Baked Bluefish

(“Pesce al Forno” – “Pisci ‘Nfurnatu”)


The bluefish is abundant in the Atlantic Ocean and it is a very satisfying pleasure to catch it for his tenacity and force.
When staying in our summer home, often I went fishing in the Long Island Sound, with family members or friends and many times we had the pleasure to catch one or more blue fish.
Most of the time we cleaned the fish, stuff the stomach cavity with herbs, cover it with beat egg’s white, coat it with salt and broil it for 15 to 30 minutes or until cooked through. When the salt and scales were removed, the fine textured flesh and the rich taste were enjoyed by our family and guests.
When we caught lot of fish, we made fillets to make it easy to take it back to the city and give to family and friends or to bake the following day in a tomato, wine and basil sauce. 
There are no bluefish in the Mediterranean Sea, therefore in Sicily we use mackerels in this preparation.
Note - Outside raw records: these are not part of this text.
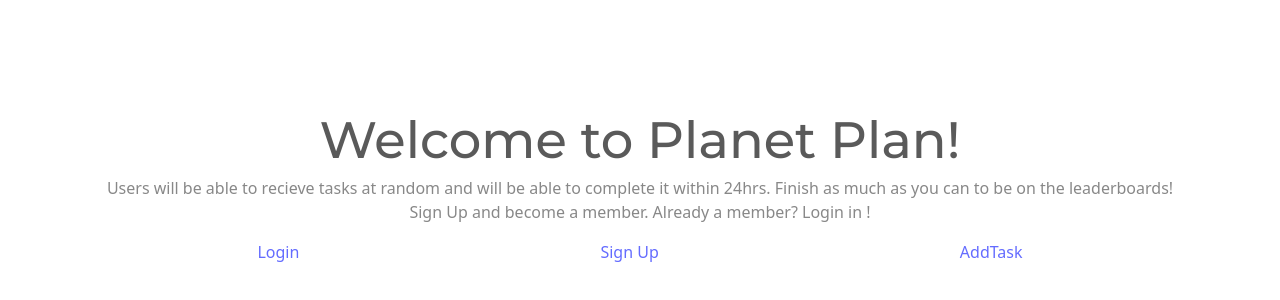
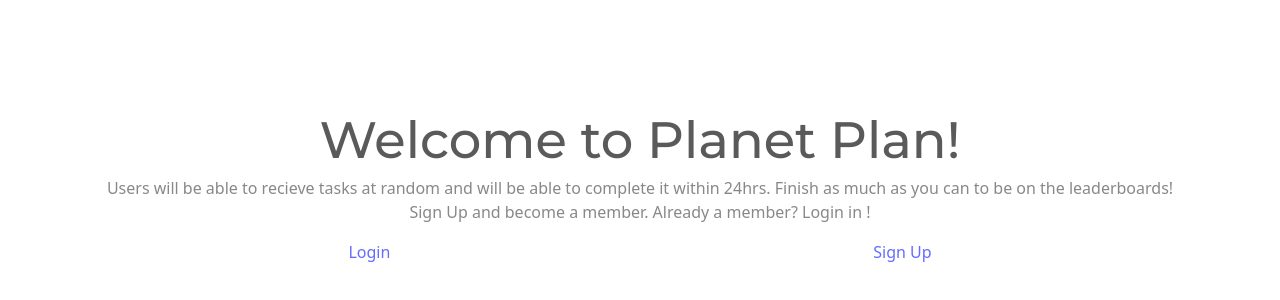
Before and after one commit to lixin-source/technica23, a React (Vite) app in the folder planetplan/: page / in a window 1280 px wide. Shown: the part 212-512 px from the top of the page. Built offline with nearby package versions, Linux system fonts and the light colour scheme.

Commit message:
Cleaned files, removed Add from init

```diff
--- a/planetplan/src/components/UncompletedTasks.jsx
+++ b/planetplan/src/components/UncompletedTasks.jsx
@@ -1,5 +1,5 @@
-import React, { useEffect, useState } from 'react';
-import { supabase } from './supabase'; // Import your Supabase client
+import { useEffect, useState } from 'react';
+import { supabase } from '../client'; // Import your Supabase client
 
 function UncompletedTasks() {
   const [tasks, setTasks] = useState([]);
--- a/planetplan/src/pages/InitialHome.jsx
+++ b/planetplan/src/pages/InitialHome.jsx
@@ -1,5 +1,4 @@
 import Welcome from "../components/Welcome";
-import { useState } from 'react'
 import { Link } from 'react-router-dom'
 
 
@@ -11,7 +10,6 @@ function InitialHome() {
           <div className="d-flex justify-content-around">
             <Link to={`/login`}>Login</Link>
             <Link to={`/signup`}>Sign Up</Link>
-            <Link to={`/addtask`}>AddTask</Link>
           </div>
     </div>
   )
```
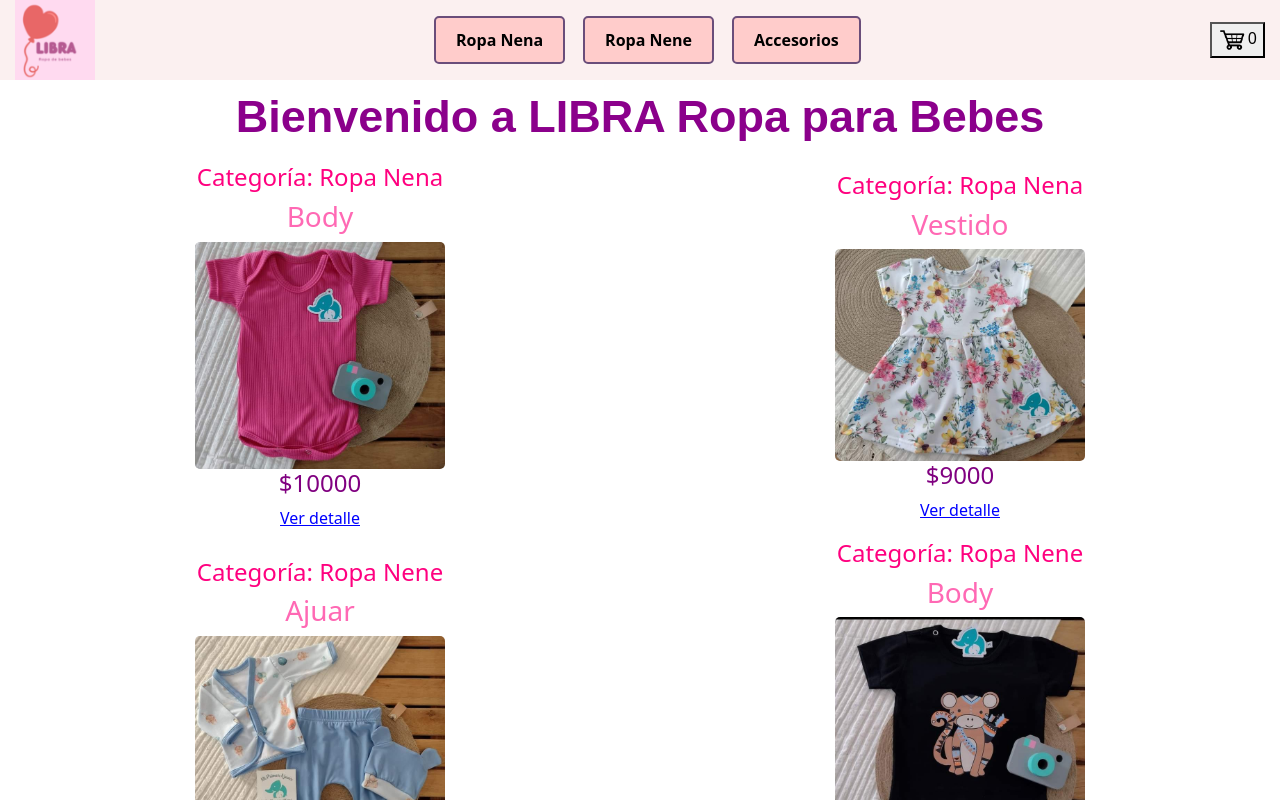
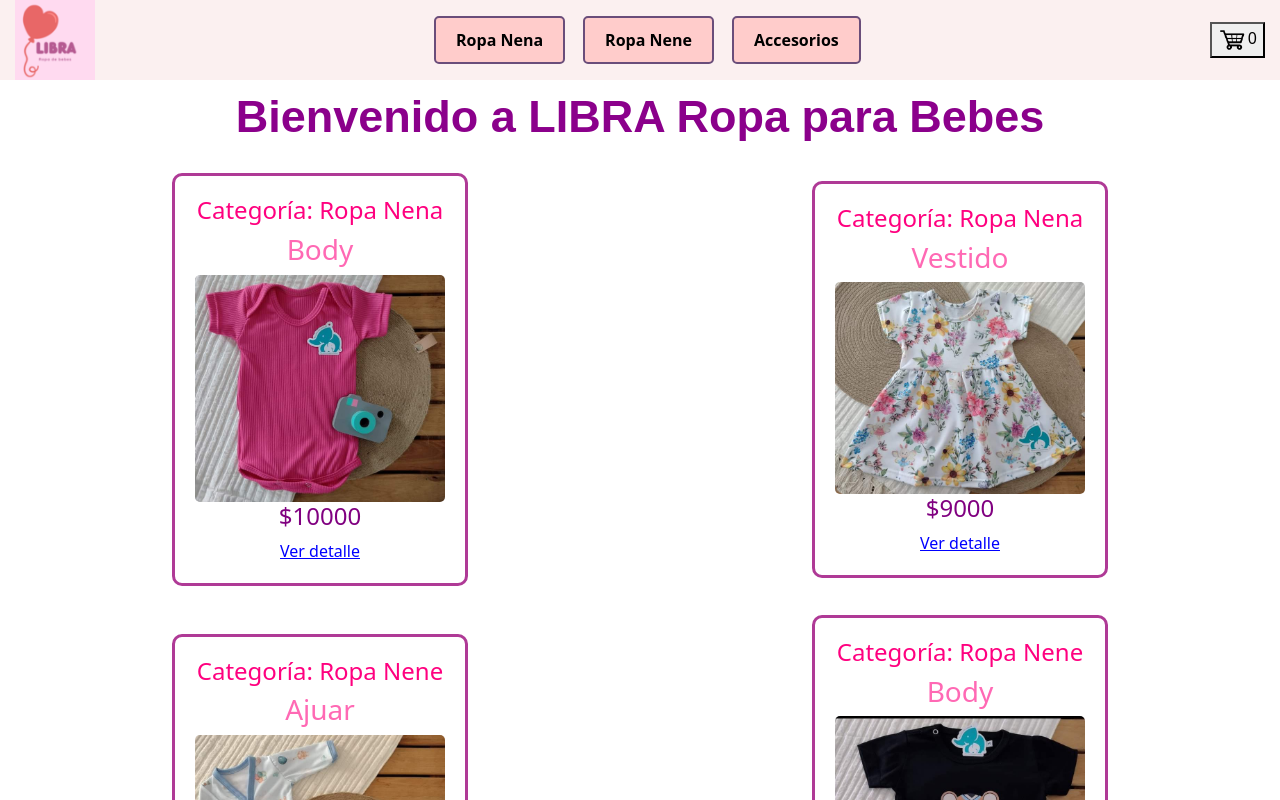
Before and after one commit to Magy87/React-Moyano-Magali, a React (Vite) app: page / in a window 1280 px wide. Shown: the top 800 px of the page. Built offline with nearby package versions, Linux system fonts and the light colour scheme.

Commit message:
PreEntrega2 - Moyano Magali

```diff
--- a/src/asyncmock.js
+++ b/src/asyncmock.js
@@ -23,7 +23,7 @@ const products = [
         category: 'Ropa Nena',
         img: VestidoImage,
         stock: 16,
-        description: 'vestido mang corta con flores'
+        description: 'Vestido manga corta con flores'
     },
     {
         id: '3',
@@ -32,7 +32,7 @@ const products = [
         category: 'Ropa Nene',
         img: AjuarImage,
         stock: 12,
-        description: 'Ajuar: gorro, batita y ranita. Color: Celeste'
+        description: 'Ajuar: Gorro, batita y ranita. Color: Celeste'
     },
     {
         id: '4',
--- a/src/component/Item/Item.css
+++ b/src/component/Item/Item.css
@@ -1,4 +1,11 @@
-.item {
-    display: inline-block;
+.item{
+    /* display: inline-block;
+    margin: 10px;  */
+    display: flex;
+    flex-direction: column;
+    align-items: center;
+    padding: 20px;
+    border: 3px solid #af3a96;
+    border-radius: 10px;
     margin: 10px;
 }
--- a/src/component/Item/Item.jsx
+++ b/src/component/Item/Item.jsx
@@ -3,8 +3,8 @@ import './Item.css'
 
 const Item = ({ id, name, category, price, img }) => {
     return (
-        <article>
-        <h4 style={{ color: '#ff007f' }}>Categoría: {category}</h4>
+        <article className="item">
+        <h4 style={{ color: '#ff007f' }}>Categoría: {category} </h4>
         <h3 style={{ color: 'hotpink' }}>{name}</h3>
         <img src={img} style={{ width: '250px', borderRadius: '5px' }} alt={name} />
         <h4 style={{ color: 'purple' }}>${price}</h4>
--- a/src/component/ItemList/ItemList.css
+++ b/src/component/ItemList/ItemList.css
@@ -2,7 +2,7 @@
     display: grid;
     justify-items: center;
     align-items: center;
-    grid-template-columns: 1fr 1fr;
-    grid-template-rows: 1fr 1fr;
+    grid-template-columns: 1fr 1fr ;
+    grid-template-rows: 1fr 1fr ;
 
 }
```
  • 2½ lb. bluefish fillets washed and patted dry. Cut into 4 or 8 pieces
  • 4 medium potatoes (about 1 lb.) thinly sliced and blanched
  • 4 tablespoons of olive oil
  • 4 tomatoes, coarsely chopped (about 1 lb.)
  • 2 garlic cloves, finely chopped
  • ½ cup of white wine
  • ¼ cup of basil leaves, finely chopped
  • Salt and pepper to taste
  • Pinch of hot red pepper flakes (Optional)
  • Basil leaves for garnish


In a medium size bowl combine the 2 tablespoons of oil, tomato, garlic, chopped basil, a pinch of red pepper (optional) and salt and pepper to taste. 
Put aside.
Grease a baking pan with the 2 tablespoons of oil and spread blanched potatoes on it, sprinkle some salt and pepper.


Place fish over potatoes, skin side down. Shake salt and pepper over fish fillets and cover the fillets with the basil- garlic-tomato sauce; pour wine over it. Cover with aluminum foil and bake at 400 degrees for 15 minutes, than remove foil and bake for an additional 15 minutes or until done.
Transfer to a serving dish and garnish with basil leaves. Serve the potatoes as the contorno, “side dish”.